(Data entries)
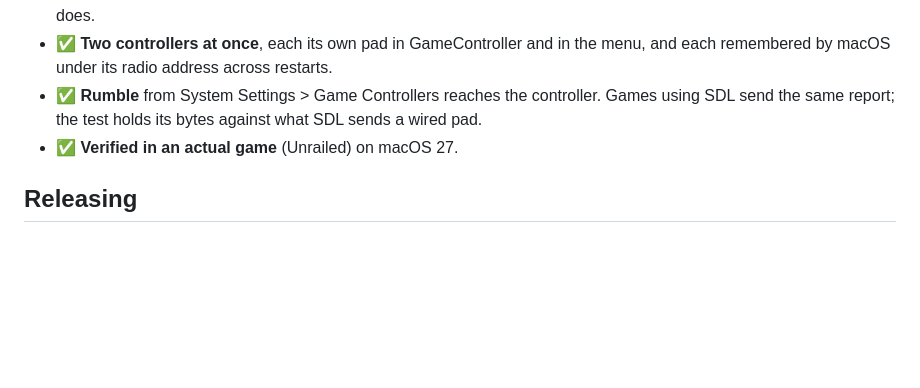
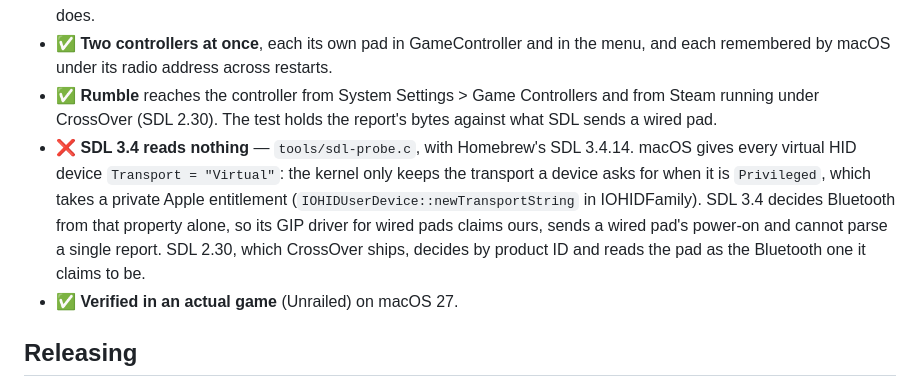
Before and after one commit to DerGeorg/GamepadBridge-xbox-mac, a Markdown page: docs/DEVELOPING.md, the part around the change. GitHub-like rendering; blank space fills up the shorter version.

Commit message:
Say which SDL reads the pad and which does not
Steam running under CrossOver makes the controller rumble (SDL 2.30).
SDL 3.4 reads nothing: macOS gives every virtual device the transport
"Virtual", SDL 3.4 decides Bluetooth from that alone, and its driver for
wired pads cannot parse the Bluetooth reports. Known limit, with the
reason, in the README and in DEVELOPING.

Co-Authored-By: Claude Opus 5.5 <noreply@anthropic.com>

```diff
--- a/docs/DEVELOPING.md
+++ b/docs/DEVELOPING.md
@@ -203,9 +203,17 @@ keeps working across macOS releases.
 - ✅ **Two controllers at once**, each its own pad in GameController and in
   the menu, and each remembered by macOS under its radio address across
   restarts.
-- ✅ **Rumble** from System Settings > Game Controllers reaches the
-  controller. Games using SDL send the same report; the test holds its bytes
-  against what SDL sends a wired pad.
+- ✅ **Rumble** reaches the controller from System Settings > Game
+  Controllers and from Steam running under CrossOver (SDL 2.30). The test
+  holds the report's bytes against what SDL sends a wired pad.
+- ❌ **SDL 3.4 reads nothing** — `tools/sdl-probe.c`, with Homebrew's SDL
+  3.4.14. macOS gives every virtual HID device `Transport = "Virtual"`: the
+  kernel only keeps the transport a device asks for when it is `Privileged`,
+  which takes a private Apple entitlement (`IOHIDUserDevice::newTransportString`
+  in IOHIDFamily). SDL 3.4 decides Bluetooth from that property alone, so its
+  GIP driver for wired pads claims ours, sends a wired pad's power-on and
+  cannot parse a single report. SDL 2.30, which CrossOver ships, decides by
+  product ID and reads the pad as the Bluetooth one it claims to be.
 - ✅ **Verified in an actual game** (Unrailed) on macOS 27.
 
 ## Releasing
```
Also changed, not shown: README.md (+7 -1 lines).
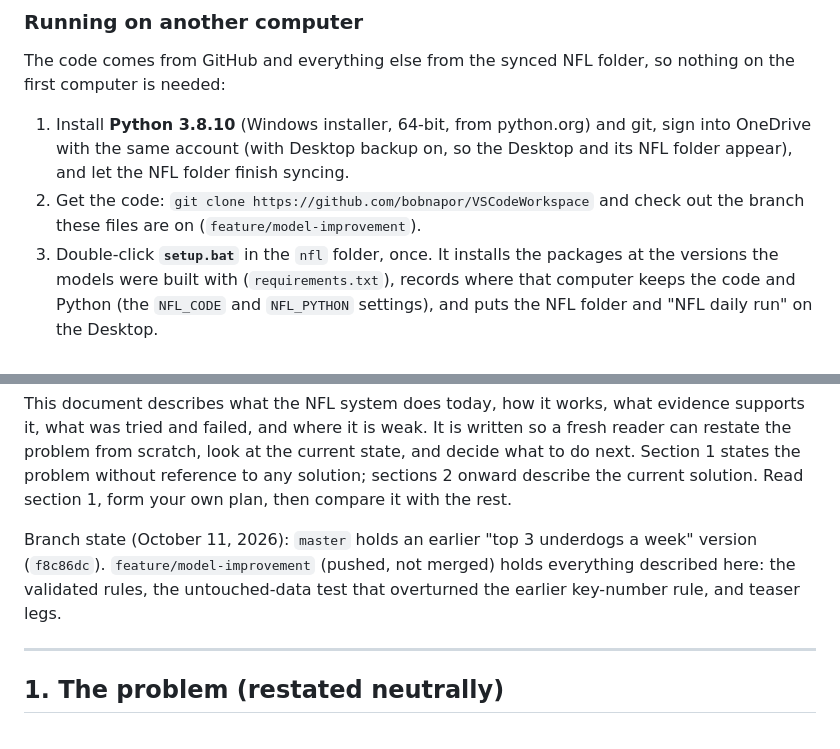
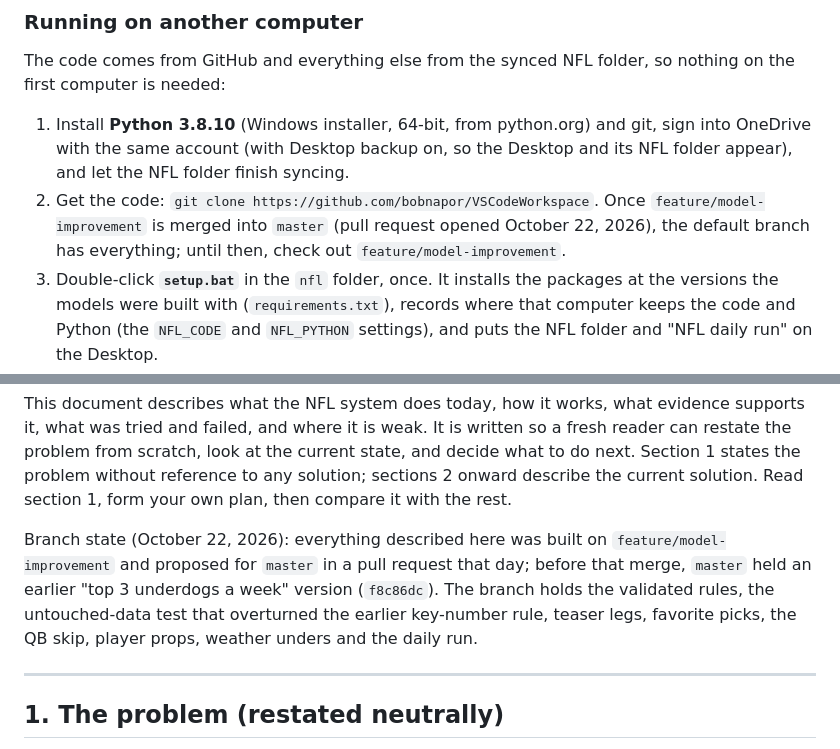
Before and after one commit to bobnapor/VSCodeWorkspace, a Markdown page: nfl/README.md, 2 parts joined by grey strips. Rendered like a GitHub page.

Commit message:
README: branch state and clone step that hold before and after the merge into master
Co-authored-by: Copilot <223556219+Copilot@users.noreply.github.com>

```diff
--- a/nfl/README.md
+++ b/nfl/README.md
@@ -25,7 +25,7 @@
 
 The code comes from GitHub and everything else from the synced NFL folder, so nothing on the first computer is needed:
 1. Install **Python 3.8.10** (Windows installer, 64-bit, from python.org) and git, sign into OneDrive with the same account (with Desktop backup on, so the Desktop and its NFL folder appear), and let the NFL folder finish syncing.
-2. Get the code: `git clone https://github.com/bobnapor/VSCodeWorkspace` and check out the branch these files are on (`feature/model-improvement`).
+2. Get the code: `git clone https://github.com/bobnapor/VSCodeWorkspace`. Once `feature/model-improvement` is merged into `master` (pull request opened October 22, 2026), the default branch has everything; until then, check out `feature/model-improvement`.
 3. Double-click **`setup.bat`** in the `nfl` folder, once. It installs the packages at the versions the models were built with (`requirements.txt`), records where that computer keeps the code and Python (the `NFL_CODE` and `NFL_PYTHON` settings), and puts the NFL folder and "NFL daily run" on the Desktop.
 4. Double-click "NFL daily run" as usual. The first run on a new computer takes longer (perhaps 20-30 minutes) while it downloads the nflverse data and rebuilds its forecast caches in `data_cache`; copying `nfl\data_cache` over from the first computer skips that.
 
@@ -35,7 +35,7 @@ The code comes from GitHub and everything else from the synced NFL folder, so no
 
 This document describes what the NFL system does today, how it works, what evidence supports it, what was tried and failed, and where it is weak. It is written so a fresh reader can restate the problem from scratch, look at the current state, and decide what to do next. Section 1 states the problem without reference to any solution; sections 2 onward describe the current solution. Read section 1, form your own plan, then compare it with the rest.
 
-Branch state (October 11, 2026): `master` holds an earlier "top 3 underdogs a week" version (`f8c86dc`). `feature/model-improvement` (pushed, not merged) holds everything described here: the validated rules, the untouched-data test that overturned the earlier key-number rule, and teaser legs.
+Branch state (October 22, 2026): everything described here was built on `feature/model-improvement` and proposed for `master` in a pull request that day; before that merge, `master` held an earlier "top 3 underdogs a week" version (`f8c86dc`). The branch holds the validated rules, the untouched-data test that overturned the earlier key-number rule, teaser legs, favorite picks, the QB skip, player props, weather unders and the daily run.
 
 ---
 
```
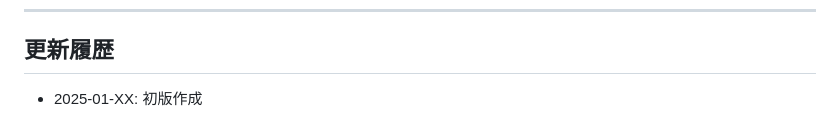
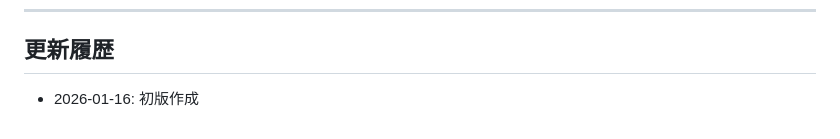
Before and after one commit to shironaganegi/rwc25-m5stack-project, a Markdown page: docs/dev/実装項目リスト.md, the part around the change. Rendered like a GitHub page.

Commit message:
Update document history with the correct initial version date for improved accuracy.

```diff
--- a/docs/dev/実装項目リスト.md
+++ b/docs/dev/実装項目リスト.md
@@ -259,4 +259,4 @@
 ---
 
 ## 更新履歴
-- 2025-01-XX: 初版作成
+- 2026-01-16: 初版作成
```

Exercise directions: From the records above, return each line that has the string "macOS".

Result of the exercise:
SDL 3.4 reads nothing: macOS gives every virtual device the transport
@@ -203,9 +203,17 @@ keeps working across macOS releases.
   the menu, and each remembered by macOS under its radio address across
+  3.4.14. macOS gives every virtual HID device `Transport = "Virtual"`: the
 - ✅ **Verified in an actual game** (Unrailed) on macOS 27.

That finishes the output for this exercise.